There are other long-standing problems from earlier studies that are also replicated in the latest ICP study. The relative prices and incomes of countries that emerge from intra-regional comparisons have been kept fixed for each region in the final international comparisons. This can distort heavily the comparison of countries in different regions as the PPPs derived by observing the regional “fixity principle” will differ markedly from PPPs calculated on the basis of a universal cross-regional comparison. The originators of the ICP have often been critical of this procedure, arguing that this is governed by political, not methodological concerns.
Utilising the functional relationship between a country’s price level and its level of development, another implication is that west European currencies (euro and others) are seriously overvalued and/or that west European GDP has been underestimated (a West European dummy variable in the equation linking price levels to income per head is highly significant in all specifications).
The PPP estimates for EU member and EU candidate countries have since 1996 employed a statistical procedure–effectively a sleight of hand–that makes poorer EU countries look richer than they are. In particular, unlike in earlier studies, no allowance since 1996 has been made for differences in the quality and productivity of so-called non-market services among the European countries.

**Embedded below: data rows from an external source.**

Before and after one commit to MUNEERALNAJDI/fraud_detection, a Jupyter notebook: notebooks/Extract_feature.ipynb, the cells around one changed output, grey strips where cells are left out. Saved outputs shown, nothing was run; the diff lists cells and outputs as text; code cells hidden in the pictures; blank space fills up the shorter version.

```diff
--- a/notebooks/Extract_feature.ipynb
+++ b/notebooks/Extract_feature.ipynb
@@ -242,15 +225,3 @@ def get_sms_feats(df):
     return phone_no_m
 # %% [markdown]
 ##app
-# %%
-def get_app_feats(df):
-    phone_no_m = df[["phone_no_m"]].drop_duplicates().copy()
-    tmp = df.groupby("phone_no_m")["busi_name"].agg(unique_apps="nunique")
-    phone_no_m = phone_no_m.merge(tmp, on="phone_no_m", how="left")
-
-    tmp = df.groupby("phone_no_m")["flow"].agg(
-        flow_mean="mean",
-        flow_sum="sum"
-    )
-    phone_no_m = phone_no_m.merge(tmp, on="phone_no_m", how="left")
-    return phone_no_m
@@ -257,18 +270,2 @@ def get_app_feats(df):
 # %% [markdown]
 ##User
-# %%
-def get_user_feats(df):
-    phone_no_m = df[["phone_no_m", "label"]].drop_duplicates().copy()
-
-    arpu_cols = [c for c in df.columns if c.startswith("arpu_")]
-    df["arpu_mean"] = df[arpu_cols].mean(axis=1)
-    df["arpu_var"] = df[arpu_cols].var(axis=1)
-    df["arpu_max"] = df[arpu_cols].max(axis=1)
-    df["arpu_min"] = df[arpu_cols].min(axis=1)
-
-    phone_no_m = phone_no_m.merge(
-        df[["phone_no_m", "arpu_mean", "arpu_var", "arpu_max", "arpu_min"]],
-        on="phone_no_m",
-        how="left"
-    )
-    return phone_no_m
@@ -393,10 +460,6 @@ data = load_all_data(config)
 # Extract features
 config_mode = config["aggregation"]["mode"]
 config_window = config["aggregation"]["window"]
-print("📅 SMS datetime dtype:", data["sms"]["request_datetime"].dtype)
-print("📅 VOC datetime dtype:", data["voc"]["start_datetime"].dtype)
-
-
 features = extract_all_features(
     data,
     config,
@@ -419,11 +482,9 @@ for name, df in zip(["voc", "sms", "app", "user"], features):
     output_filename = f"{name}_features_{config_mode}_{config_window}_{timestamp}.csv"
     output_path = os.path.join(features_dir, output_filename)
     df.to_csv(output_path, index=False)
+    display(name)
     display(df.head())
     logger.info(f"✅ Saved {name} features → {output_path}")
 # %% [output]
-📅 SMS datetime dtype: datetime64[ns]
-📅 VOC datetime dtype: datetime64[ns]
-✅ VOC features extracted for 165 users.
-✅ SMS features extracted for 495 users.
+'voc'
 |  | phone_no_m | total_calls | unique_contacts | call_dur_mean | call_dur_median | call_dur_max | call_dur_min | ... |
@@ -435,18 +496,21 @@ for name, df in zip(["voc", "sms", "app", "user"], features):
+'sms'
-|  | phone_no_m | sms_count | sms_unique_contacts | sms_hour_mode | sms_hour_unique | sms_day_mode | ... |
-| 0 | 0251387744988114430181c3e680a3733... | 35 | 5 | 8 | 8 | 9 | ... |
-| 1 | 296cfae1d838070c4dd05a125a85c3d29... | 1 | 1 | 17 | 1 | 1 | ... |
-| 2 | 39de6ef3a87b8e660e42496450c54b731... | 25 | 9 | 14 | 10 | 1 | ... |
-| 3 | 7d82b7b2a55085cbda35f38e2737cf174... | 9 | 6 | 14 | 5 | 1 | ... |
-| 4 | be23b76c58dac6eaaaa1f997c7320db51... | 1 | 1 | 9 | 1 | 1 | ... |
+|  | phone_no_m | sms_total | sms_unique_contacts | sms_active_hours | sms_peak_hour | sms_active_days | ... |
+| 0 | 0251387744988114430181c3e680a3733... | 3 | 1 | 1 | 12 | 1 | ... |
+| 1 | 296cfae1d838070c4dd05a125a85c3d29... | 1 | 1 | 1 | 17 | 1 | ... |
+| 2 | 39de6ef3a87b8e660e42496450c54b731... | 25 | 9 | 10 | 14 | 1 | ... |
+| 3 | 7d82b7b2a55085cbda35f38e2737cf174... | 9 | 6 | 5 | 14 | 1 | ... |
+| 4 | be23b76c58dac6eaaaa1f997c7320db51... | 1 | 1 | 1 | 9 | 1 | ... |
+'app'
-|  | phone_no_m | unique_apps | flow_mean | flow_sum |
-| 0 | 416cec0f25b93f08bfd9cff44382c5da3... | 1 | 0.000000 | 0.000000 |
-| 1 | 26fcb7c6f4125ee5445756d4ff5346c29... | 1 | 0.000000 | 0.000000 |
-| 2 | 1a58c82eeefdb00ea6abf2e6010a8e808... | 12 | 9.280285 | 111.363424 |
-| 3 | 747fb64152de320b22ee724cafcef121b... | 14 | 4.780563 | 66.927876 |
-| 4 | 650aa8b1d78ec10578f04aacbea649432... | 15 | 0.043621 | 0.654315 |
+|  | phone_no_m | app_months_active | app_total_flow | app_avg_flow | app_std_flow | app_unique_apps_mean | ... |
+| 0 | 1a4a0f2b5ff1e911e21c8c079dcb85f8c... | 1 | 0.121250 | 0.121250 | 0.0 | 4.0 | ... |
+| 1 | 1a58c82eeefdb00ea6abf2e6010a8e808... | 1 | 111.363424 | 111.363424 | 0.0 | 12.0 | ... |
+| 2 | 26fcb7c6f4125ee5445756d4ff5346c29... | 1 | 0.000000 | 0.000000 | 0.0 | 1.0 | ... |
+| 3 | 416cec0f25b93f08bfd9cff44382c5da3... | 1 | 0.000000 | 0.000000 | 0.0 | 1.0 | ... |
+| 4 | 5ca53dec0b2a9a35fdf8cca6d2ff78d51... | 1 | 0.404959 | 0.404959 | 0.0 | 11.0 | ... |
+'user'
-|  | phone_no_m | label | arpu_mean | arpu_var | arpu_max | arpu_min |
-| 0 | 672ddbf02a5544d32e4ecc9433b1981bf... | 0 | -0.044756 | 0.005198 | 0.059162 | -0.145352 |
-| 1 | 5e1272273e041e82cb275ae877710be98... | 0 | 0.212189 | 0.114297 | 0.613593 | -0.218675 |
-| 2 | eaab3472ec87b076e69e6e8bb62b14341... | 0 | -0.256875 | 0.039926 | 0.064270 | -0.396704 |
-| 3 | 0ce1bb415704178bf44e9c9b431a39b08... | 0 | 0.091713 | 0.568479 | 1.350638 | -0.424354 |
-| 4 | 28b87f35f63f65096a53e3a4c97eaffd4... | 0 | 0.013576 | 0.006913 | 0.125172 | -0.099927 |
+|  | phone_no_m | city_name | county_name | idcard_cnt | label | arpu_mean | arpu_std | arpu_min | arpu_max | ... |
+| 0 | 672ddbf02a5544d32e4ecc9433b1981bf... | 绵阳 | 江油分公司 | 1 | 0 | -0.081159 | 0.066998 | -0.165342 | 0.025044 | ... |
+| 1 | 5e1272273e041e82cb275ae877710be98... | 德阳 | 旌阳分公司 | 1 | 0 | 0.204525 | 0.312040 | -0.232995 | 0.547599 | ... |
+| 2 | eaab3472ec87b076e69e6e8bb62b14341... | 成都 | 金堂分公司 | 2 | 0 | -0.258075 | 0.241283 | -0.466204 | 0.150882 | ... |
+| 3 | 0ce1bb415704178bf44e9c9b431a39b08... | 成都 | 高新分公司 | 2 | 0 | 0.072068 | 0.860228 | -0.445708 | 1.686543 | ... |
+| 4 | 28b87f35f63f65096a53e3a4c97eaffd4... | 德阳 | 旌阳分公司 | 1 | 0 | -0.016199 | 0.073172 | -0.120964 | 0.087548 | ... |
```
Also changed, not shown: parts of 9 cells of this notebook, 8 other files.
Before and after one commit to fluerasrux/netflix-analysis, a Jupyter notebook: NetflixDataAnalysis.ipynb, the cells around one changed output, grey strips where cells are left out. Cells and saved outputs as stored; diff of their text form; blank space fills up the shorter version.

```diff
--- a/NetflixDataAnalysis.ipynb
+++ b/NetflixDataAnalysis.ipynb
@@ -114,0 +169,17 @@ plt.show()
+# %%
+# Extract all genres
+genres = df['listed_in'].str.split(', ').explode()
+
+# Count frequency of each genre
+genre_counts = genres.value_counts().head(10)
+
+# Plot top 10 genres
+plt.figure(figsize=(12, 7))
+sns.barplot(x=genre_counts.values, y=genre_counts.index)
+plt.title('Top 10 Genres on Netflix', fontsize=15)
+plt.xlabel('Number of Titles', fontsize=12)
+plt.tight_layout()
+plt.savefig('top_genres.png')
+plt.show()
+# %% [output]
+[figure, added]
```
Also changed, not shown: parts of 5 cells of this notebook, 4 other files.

The PPP data make the gap between the new EU member countries from eastern Europe and the advanced West European states look smaller than it really is. And even a casual observer, for example, will doubt that average income in Greece is only 15% lower than in France or Germany.
PPP-based data are certainly superior to the use of market exchange rates in making international comparisons and the latest ICP study probably yields better overall results than previous ones. However, PPPs are also imperfect and the margins of error remain disturbingly large, so as to render questionable international comparisons of economic well-being that rely only on GDP data. This increases the onus on using supplementary methods to compare well-being across nations.